◆ Required action:
Say how many lines in the following data hold the word "report". Write nothing but that number.

_____

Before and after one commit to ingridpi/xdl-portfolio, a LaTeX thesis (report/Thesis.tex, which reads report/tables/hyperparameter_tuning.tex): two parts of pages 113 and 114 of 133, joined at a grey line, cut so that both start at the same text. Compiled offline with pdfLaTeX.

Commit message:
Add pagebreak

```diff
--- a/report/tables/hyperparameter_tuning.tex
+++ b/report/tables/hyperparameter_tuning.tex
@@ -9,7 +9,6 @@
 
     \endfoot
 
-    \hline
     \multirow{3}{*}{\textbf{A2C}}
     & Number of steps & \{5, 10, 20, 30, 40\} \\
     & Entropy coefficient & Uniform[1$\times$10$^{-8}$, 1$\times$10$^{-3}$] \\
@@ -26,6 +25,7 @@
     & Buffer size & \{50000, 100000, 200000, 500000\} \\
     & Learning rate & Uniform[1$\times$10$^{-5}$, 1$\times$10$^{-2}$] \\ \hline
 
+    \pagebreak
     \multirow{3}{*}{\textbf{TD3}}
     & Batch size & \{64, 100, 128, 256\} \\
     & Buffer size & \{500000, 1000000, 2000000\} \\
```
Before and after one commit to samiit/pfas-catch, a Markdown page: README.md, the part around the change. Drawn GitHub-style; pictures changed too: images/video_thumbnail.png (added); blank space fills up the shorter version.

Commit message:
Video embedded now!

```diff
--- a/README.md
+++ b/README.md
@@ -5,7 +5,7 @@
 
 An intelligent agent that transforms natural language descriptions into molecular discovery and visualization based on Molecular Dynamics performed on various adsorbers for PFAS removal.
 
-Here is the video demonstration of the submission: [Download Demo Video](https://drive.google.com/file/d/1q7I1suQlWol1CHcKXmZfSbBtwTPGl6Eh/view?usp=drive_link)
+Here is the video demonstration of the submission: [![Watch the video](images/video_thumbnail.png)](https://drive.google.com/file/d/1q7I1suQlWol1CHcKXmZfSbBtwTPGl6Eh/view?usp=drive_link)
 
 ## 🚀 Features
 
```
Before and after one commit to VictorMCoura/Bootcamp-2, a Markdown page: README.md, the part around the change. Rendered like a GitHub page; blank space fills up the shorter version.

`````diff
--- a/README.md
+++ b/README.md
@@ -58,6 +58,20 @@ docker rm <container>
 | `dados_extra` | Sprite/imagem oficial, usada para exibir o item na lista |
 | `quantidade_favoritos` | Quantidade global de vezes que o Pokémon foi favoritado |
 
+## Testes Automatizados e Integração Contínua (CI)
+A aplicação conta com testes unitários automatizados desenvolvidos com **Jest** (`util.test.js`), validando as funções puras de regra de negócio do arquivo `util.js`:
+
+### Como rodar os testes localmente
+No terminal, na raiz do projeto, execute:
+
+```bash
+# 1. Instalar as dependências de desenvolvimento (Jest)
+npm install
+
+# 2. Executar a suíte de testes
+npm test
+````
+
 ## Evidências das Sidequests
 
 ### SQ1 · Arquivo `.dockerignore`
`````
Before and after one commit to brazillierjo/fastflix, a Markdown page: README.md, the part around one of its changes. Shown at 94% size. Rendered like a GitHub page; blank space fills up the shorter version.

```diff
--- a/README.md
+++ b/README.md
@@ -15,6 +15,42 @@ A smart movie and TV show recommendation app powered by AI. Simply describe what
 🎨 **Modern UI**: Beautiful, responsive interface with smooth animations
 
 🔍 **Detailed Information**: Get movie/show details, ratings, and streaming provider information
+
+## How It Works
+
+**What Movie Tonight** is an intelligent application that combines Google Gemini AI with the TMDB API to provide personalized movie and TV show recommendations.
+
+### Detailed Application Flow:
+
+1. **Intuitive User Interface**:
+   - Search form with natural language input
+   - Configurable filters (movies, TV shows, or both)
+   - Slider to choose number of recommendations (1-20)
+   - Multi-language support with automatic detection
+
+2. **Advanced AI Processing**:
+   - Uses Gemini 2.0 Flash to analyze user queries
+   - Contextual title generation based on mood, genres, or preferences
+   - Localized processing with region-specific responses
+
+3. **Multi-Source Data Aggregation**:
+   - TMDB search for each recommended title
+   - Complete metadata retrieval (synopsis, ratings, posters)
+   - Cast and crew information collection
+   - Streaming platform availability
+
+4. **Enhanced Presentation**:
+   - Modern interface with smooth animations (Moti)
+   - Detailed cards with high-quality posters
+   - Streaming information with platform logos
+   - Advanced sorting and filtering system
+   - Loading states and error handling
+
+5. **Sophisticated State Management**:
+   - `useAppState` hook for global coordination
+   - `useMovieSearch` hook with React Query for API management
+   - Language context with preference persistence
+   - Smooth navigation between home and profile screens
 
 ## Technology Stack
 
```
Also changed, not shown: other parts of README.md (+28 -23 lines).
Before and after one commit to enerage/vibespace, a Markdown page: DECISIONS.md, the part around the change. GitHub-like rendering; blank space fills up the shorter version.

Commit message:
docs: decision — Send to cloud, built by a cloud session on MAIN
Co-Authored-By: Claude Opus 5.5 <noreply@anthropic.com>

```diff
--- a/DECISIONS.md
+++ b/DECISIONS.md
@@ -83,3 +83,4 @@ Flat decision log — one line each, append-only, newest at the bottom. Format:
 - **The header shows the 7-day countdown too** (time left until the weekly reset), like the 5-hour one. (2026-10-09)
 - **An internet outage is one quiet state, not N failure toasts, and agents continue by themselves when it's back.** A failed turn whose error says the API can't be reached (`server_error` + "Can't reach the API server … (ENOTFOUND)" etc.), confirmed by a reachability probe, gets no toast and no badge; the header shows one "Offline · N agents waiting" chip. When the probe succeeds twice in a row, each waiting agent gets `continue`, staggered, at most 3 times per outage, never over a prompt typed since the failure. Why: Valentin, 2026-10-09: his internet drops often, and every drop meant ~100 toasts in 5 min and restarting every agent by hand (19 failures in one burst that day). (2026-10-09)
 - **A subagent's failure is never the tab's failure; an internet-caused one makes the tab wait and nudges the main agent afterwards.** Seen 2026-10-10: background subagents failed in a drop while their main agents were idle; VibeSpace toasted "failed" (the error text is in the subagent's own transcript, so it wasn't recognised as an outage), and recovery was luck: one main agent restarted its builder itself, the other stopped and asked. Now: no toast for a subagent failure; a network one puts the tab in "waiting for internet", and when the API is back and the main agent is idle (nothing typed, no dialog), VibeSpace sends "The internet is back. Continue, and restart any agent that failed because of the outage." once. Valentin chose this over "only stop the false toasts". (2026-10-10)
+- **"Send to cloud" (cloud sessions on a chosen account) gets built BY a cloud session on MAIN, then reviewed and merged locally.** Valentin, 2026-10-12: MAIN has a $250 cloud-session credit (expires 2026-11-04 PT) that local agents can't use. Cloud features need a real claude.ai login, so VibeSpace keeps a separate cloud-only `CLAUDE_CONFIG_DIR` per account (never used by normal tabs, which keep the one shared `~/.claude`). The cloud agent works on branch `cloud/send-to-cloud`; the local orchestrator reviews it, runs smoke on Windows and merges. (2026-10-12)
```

_____

◆ Answer to this task:
3